In the last three years, a significant trend has emerged as nine states have enacted legislation to provide for year-round daylight saving time (DST)—if Congress were to allow such a change by amending the Uniform Time Act of 1966. States are allowed to change to year-round standard time under current federal law.
South Carolina and Utah (pending approval by the governor) passed legislation this year to observe DST all year long and exempt the state from standard time.
The debate over the biannual clock-changing exercise took place in 40 state legislatures last year and is a topic of consideration this year in 32 states, where at least 77 bills and resolutions are under review. Two-thirds of the pending bills advocate for year-round DST, while the remainder favor staying on standard time.

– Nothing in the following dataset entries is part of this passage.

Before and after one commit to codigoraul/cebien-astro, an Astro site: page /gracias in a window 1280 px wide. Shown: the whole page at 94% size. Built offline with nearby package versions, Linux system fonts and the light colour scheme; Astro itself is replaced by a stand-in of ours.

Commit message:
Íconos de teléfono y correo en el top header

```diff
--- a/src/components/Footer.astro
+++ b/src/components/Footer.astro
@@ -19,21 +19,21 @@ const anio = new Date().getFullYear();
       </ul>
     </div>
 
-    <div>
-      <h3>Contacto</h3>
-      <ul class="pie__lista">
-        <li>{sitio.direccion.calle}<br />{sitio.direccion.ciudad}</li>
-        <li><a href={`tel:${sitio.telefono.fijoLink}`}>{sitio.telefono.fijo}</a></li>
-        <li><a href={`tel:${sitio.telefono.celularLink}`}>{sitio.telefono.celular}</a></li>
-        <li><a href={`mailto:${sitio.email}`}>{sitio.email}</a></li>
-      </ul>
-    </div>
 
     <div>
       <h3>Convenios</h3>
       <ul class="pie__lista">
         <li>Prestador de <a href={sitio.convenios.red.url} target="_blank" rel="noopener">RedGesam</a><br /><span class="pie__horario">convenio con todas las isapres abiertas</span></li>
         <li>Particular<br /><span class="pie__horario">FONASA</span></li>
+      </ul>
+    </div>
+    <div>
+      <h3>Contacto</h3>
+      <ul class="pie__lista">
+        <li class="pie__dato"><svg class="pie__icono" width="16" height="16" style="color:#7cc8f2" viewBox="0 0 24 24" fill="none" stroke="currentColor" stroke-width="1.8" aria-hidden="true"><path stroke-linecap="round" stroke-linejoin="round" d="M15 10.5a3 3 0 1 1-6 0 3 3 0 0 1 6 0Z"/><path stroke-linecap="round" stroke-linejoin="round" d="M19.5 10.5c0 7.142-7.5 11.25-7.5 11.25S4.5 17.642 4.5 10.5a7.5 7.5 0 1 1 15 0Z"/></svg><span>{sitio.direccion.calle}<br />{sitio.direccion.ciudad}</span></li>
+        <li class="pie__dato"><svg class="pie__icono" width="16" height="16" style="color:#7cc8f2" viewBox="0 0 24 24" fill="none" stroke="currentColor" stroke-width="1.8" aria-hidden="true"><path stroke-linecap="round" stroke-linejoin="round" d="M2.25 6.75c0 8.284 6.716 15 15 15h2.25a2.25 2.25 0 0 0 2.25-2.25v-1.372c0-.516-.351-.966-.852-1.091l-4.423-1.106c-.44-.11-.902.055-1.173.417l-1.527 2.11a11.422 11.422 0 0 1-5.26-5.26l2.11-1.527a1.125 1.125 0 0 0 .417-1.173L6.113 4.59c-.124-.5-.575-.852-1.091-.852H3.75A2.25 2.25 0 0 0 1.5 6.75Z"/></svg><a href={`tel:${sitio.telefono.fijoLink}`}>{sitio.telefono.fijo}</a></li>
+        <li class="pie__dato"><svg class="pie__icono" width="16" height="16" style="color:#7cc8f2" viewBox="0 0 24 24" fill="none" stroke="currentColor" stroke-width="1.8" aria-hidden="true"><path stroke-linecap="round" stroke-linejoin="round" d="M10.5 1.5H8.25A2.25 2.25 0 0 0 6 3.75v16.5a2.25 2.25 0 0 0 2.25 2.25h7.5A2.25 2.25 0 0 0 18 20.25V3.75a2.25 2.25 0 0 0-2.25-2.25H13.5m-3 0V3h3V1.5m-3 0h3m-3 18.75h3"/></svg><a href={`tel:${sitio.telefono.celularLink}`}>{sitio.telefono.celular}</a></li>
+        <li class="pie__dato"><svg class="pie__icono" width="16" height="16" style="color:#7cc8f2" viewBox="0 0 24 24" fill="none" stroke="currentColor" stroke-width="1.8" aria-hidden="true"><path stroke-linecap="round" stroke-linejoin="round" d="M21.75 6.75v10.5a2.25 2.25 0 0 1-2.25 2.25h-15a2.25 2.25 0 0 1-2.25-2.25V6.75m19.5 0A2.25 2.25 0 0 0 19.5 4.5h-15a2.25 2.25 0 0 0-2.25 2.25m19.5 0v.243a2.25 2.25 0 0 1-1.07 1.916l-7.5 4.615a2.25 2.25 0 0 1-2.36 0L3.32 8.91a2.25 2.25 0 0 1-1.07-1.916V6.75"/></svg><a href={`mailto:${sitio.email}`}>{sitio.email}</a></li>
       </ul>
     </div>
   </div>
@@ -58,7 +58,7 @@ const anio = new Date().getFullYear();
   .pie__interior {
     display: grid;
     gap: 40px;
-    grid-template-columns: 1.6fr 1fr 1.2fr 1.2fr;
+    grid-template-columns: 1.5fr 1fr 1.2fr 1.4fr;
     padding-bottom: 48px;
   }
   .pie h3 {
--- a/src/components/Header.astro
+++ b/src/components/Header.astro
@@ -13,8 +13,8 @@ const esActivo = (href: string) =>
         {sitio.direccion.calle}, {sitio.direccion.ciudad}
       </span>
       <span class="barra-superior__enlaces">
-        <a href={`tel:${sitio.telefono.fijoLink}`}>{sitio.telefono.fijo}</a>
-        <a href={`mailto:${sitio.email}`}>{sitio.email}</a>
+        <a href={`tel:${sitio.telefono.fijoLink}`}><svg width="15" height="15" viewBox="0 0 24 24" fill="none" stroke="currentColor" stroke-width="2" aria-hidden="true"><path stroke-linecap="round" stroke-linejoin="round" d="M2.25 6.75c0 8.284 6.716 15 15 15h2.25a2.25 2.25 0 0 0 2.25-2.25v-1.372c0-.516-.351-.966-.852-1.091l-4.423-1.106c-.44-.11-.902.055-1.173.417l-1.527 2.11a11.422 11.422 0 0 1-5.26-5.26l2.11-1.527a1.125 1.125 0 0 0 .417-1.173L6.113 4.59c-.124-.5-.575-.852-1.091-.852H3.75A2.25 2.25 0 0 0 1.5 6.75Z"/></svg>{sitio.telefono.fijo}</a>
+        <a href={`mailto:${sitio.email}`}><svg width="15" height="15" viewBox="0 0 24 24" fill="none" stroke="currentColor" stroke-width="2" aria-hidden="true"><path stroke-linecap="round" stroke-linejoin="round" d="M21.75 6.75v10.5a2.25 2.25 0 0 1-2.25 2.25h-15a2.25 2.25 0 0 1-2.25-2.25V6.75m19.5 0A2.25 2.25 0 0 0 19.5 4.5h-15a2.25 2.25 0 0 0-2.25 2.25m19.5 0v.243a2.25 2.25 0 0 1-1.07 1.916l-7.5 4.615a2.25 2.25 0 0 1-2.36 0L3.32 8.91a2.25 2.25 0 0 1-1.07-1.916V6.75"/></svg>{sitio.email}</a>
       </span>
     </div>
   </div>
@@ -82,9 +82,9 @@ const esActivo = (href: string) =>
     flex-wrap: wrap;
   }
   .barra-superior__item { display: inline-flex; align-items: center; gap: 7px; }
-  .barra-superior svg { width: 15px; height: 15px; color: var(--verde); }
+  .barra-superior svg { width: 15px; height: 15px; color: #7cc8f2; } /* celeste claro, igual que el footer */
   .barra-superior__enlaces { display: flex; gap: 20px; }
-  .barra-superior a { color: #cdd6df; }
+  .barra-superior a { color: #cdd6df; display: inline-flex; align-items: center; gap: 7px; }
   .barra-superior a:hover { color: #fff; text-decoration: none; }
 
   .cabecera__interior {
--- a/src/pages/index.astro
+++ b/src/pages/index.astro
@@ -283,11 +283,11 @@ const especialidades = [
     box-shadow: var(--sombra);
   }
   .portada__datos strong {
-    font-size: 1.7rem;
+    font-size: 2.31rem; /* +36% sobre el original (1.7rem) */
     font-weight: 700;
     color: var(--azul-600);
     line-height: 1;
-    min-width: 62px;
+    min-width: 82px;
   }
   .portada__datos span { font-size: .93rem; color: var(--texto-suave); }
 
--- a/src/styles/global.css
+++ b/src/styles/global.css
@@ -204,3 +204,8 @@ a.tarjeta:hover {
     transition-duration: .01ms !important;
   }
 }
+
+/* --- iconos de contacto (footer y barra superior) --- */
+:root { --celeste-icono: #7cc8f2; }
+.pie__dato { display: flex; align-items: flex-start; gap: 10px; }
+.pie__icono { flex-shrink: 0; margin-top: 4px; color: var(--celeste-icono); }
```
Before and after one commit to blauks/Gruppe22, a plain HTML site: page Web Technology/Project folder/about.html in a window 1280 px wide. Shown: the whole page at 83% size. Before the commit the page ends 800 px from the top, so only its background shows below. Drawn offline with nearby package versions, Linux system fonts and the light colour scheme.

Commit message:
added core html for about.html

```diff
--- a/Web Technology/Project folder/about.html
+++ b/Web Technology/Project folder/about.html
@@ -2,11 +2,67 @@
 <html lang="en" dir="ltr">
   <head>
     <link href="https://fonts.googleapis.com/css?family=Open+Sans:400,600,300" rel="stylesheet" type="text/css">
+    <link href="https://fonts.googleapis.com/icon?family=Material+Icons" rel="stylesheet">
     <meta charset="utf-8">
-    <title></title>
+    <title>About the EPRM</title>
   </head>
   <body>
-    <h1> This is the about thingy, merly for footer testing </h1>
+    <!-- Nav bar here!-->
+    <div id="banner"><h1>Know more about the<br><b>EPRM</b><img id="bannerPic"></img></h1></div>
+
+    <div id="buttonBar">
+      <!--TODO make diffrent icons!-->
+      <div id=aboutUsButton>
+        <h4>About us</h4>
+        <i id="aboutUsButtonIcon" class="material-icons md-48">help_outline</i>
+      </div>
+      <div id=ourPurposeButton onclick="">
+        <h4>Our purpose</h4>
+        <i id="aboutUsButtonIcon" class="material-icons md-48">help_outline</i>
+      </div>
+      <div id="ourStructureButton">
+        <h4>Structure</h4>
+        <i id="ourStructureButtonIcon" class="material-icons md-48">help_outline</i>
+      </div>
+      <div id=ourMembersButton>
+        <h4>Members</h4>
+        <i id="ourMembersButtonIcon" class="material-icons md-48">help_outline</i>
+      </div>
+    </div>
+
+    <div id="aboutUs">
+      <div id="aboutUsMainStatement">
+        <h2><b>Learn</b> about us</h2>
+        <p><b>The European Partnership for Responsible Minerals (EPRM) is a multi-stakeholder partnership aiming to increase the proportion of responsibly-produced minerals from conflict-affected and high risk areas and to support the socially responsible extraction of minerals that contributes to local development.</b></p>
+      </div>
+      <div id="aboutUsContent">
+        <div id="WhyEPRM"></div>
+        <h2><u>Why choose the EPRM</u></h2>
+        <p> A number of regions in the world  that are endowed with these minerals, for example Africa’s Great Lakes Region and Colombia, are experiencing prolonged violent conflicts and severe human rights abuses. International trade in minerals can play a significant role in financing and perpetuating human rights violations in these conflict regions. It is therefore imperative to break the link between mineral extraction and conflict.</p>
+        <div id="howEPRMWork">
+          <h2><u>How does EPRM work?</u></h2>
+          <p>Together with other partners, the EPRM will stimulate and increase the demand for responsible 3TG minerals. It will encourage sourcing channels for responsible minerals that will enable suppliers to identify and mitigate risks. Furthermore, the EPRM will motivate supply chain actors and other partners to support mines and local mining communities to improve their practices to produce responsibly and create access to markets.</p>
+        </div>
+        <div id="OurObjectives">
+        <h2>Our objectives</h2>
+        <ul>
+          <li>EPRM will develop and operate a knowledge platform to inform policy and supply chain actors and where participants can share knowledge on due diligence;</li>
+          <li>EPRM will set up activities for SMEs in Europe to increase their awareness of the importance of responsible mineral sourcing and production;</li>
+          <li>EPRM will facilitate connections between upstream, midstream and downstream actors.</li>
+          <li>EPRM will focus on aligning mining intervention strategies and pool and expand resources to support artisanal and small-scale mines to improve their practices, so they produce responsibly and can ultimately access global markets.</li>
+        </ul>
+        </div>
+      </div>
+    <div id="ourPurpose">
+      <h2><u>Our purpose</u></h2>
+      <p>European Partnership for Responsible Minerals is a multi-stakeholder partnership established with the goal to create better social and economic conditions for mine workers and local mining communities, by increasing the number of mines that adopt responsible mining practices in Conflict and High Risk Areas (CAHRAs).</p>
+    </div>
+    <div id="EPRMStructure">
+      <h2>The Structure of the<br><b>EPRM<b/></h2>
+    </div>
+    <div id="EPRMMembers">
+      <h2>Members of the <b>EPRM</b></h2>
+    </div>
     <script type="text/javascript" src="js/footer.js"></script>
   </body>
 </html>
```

The nine states that enacted legislation for year-round DST are Arkansas, Delaware, Florida, Maine, Oregon, Tennessee, South Carolina, Utah and Washington. California voters authorized such a change in 2018, but legislative action is still pending. Nevada passed a non-binding resolution in 2015 to do so as well.
Cognizant of the patchwork of time zones that could be created if states independently made such a change, several states have included clauses to act only if surrounding states do the same.
For example, the Utah legislation contains a contingent effective date by specifying that at least four other western states (e.g., Arizona, California, Colorado, Idaho, Montana, Nevada, New Mexico, Oregon, Washington or Wyoming) must also enact similar legislation. A Senate bill pending in New Mexico would create the Interstate-Interjurisdiction Mountain Time Zone Permanent Daylight-Saving Time Compact.
At the federal level, the Sunshine Protection Act (SB 1601) is pending—it would make daylight saving time permanent nationwide.
The number of states considering legislation has increased in recent years. It appears this is due to concerted efforts on the web and social media to influence lawmakers to stop the clock-changing. In addition, many of the legislators who sponsor bills on the topic cite surveys of constituents who dislike the time-switching exercise for any number of reasons. Finally, a plethora of news articles on the topic is written every year, surging in March and November, that continue the discussion of this very popular topic.
NCSL held a session on the trend in states to address the DST issue at its Capitol Forum last December and will do so again at the Legislative Summit, Aug. 10-13 in Indianapolis.
Jim Reed directs the Environment, Energy and Transportation Program at NCSL.